Tune in to the Chesapeake Bay Foundation's Facebook page tomorrow (Tuesday, January 10) at 12:30 p.m. CBF Senior Writer and Investigative Reporter Tom Pelton will be hosting a live chat on the contentious subject of whether environmental regulations are "job killers."
Here are two sobering truths for anti-regulatory activists who are in a froth these days, trying to bash the U.S. Environmental Protection Agency, generally, and pollution limits for the Chesapeake Bay, specifically.
I bring these up as debate heats up in the news media over the Chesapeake Bay Foundation’s new report, “Debunking the Job Killer Myth: How Pollution Limits Encourage Jobs in the Chesapeake Bay Region.”
In response to the report, Don Parrish, senior director of government relations at the American Farm Bureau Federation, said: "If regulations created jobs, then the Obama administration would have created an economic tidal wave and we'd have full employment right now. Any time you force people to spend money, the impact new regulations have is going to have a dramatically negative impact on the economy."
Fact One: Despite claims that the Obama Administration has unleashed a “tidal wave” of new regulations, Obama has not introduced an unusual number of new regulations, according to an analysis by Bloomberg News.
A Chesapeake Bay Foundation (CBF) report released this week is creating a bit of a stir. The report says most environmental regulations don’t kill jobs or slow the economy but, in fact, create jobs and stimulate the economy, especially during recessions.
The CBF report’s conclusions were based on a number of independent academic, economic, and non-profit studies, all leading to the same end: Despite political rhetoric to the contrary, environmental regulations have a documented history of causing no harm to the economy, with job losses often more than offset by jobs created by environmental cleanup and restoration.
Responses to the report have been interesting.
As traffic rushes past on a road in Montgomery County, Maryland, three men work in ditch, one swinging a sledge hammer and the other two holding a white plastic pipe that the first man pounds into the ground.
The workers are building a stormwater pollution control device called a “bump out.” It’s a cutting-edge technique: a grassy area built by the side of the road, with openings at either end to catch and filter rainwater as it flows down the gutter.

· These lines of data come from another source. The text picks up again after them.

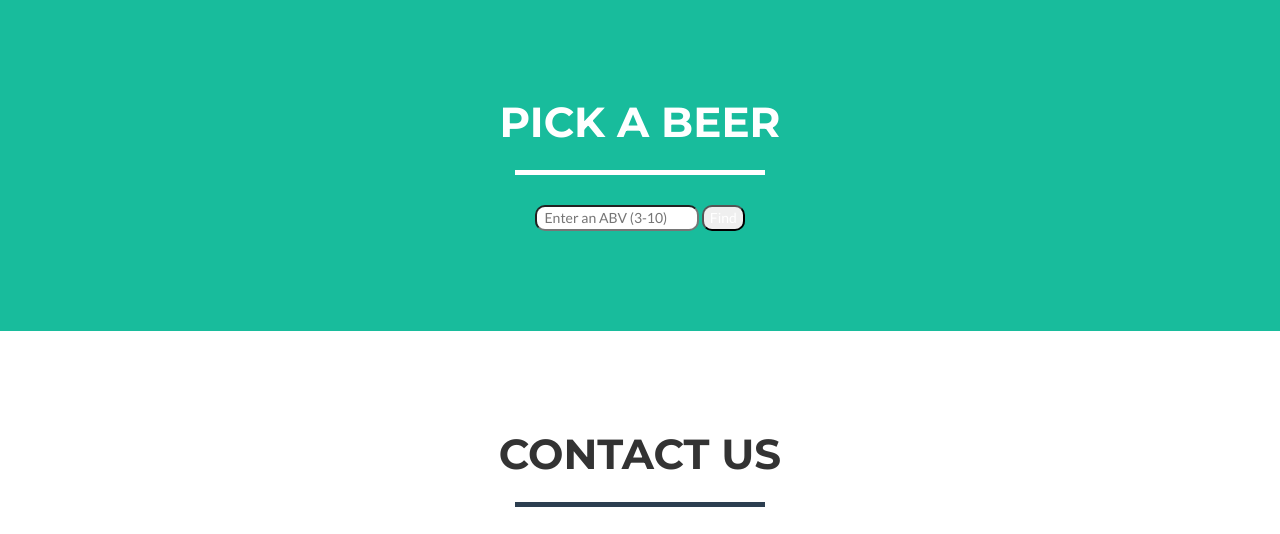
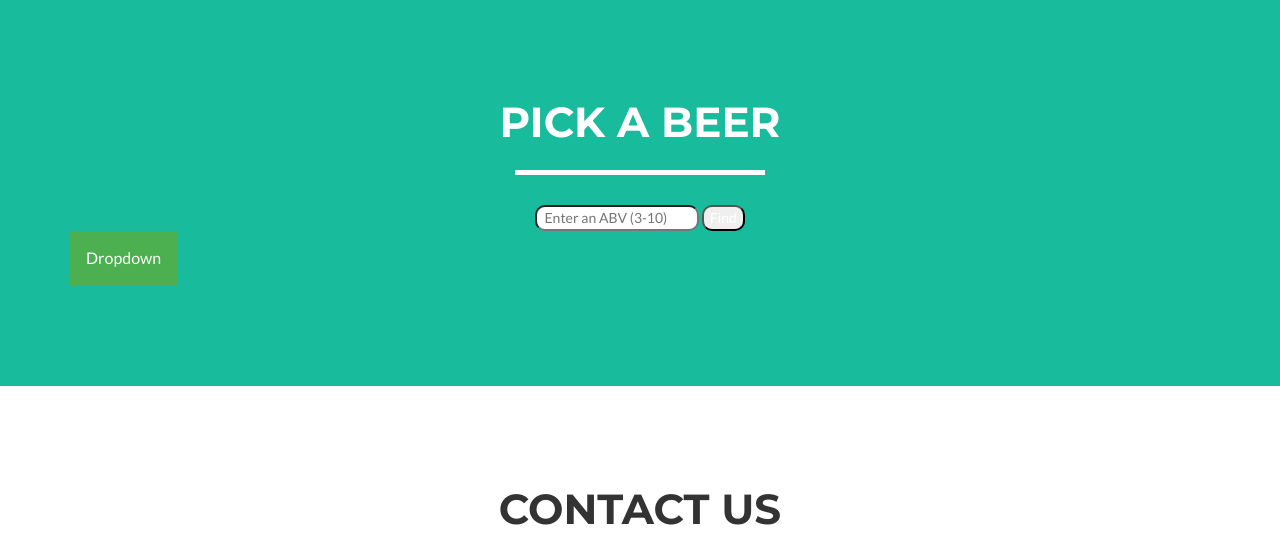
Before and after one commit to trentwoodbury/BeerRecommender, a Flask app: template website/templates/names_table.html in a window 1280 px wide. Shown: the part 1300-1834 px from the top of the page. Run offline with Flask 2, Linux system fonts and the light colour scheme; the template is opened without the code that fills it, so the values that code supplies are empty; parts of the project's set-up code (start-up, migrations or seed data) failed here and were passed over; some libraries are stand-ins or nearby versions.

Commit message:
add drop down menu

```diff
--- a/website/templates/names_table.html
+++ b/website/templates/names_table.html
@@ -1,5 +1,7 @@
 {% extends "index.html" %}
 {%block content %}
+
+<!--
 <table style = "width: 100%">
     {% for beers in result %}
     <tr>
@@ -11,4 +13,82 @@
     </tr>
     {% endfor %}
 </table>
+-->
+
+<style>
+.dropbtn {
+    background-color: #4CAF50;
+    color: white;
+    padding: 16px;
+    font-size: 16px;
+    border: none;
+    cursor: pointer;
+}
+
+.dropbtn:hover, .dropbtn:focus {
+    background-color: #3e8e41;
+}
+
+.dropdown {
+    position: relative;
+    display: inline-block;
+}
+
+.dropdown-content {
+    display: none;
+    position: absolute;
+    background-color: #f9f9f9;
+    min-width: 160px;
+    overflow: auto;
+    box-shadow: 0px 8px 16px 0px rgba(0,0,0,0.2);
+}
+
+.dropdown-content a {
+    color: black;
+    padding: 12px 16px;
+    text-decoration: none;
+    display: block;
+}
+
+.dropdown a:hover {background-color: #f1f1f1}
+
+.show {display:block;}
+</style>
+</head>
+<body>
+
+<div class="dropdown">
+<button onclick="myFunction()" class="dropbtn">Dropdown</button>
+  <div id="myDropdown" class="dropdown-content">
+    <a href="#home">Home</a>
+    <a href="#about">About</a>
+    <a href="#contact">Contact</a>
+  </div>
+</div>
+
+<script>
+/* When the user clicks on the button,
+toggle between hiding and showing the dropdown content */
+function myFunction() {
+    document.getElementById("myDropdown").classList.toggle("show");
+}
+
+// Close the dropdown if the user clicks outside of it
+window.onclick = function(event) {
+  if (!event.target.matches('.dropbtn')) {
+
+    var dropdowns = document.getElementsByClassName("dropdown-content");
+    var i;
+    for (i = 0; i < dropdowns.length; i++) {
+      var openDropdown = dropdowns[i];
+      if (openDropdown.classList.contains('show')) {
+        openDropdown.classList.remove('show');
+      }
+    }
+  }
+}
+</script>
+
+</body>
+</html>
 {% endblock %}
```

Stormwater ain't a sexy subject. But it is a critically important one, because runoff from suburban and urban areas is the the fastest growing source of pollution in the Chesapeake Bay, and the only source of nitrogen and phosphorus pollution that has been increasing over the last quarter century, according to the EPA Chesapeake Bay Program.
In the cold winter waters of the Chesapeake, some Virginian watermen are becoming the ‘ghost-busters’ of the 21st Century as they use advanced sonar to find old crab pots left on the Bay’s bottom and remove them. These ‘ghost pots’ are old gear that lost their buoys and could not be retrieved by their owners, but still do a good job of catching crabs along with other Bay creatures. Unfortunately, with no one checking these pots, the captured animals are left to perish in the deep.
In other news...
A new report dismantles claims that environmental regulations are “job killers,” and describes how new pollution limits for the nation’s largest estuary could create about 240,000 jobs across the region in sewage plant improvements and the construction of stormwater pollution control systems.
The Chesapeake Bay Foundation report, “Debunking the ‘Job Killer’ Myth: How Pollution Limits Encourage Jobs in the Chesapeake Bay Region,” uses federal employment data and the published conclusions of respected economists to rip a hole in an argument against new Bay pollution limits (the Chesapeake Bay Total Maximum Daily Load).
One example from the report that was mentioned during the press conference this morning at the Brandon Shores power plant in Anne Arundel County, Maryland, involved a nearly $1 billion air pollution control device called a scrubber (pictured above).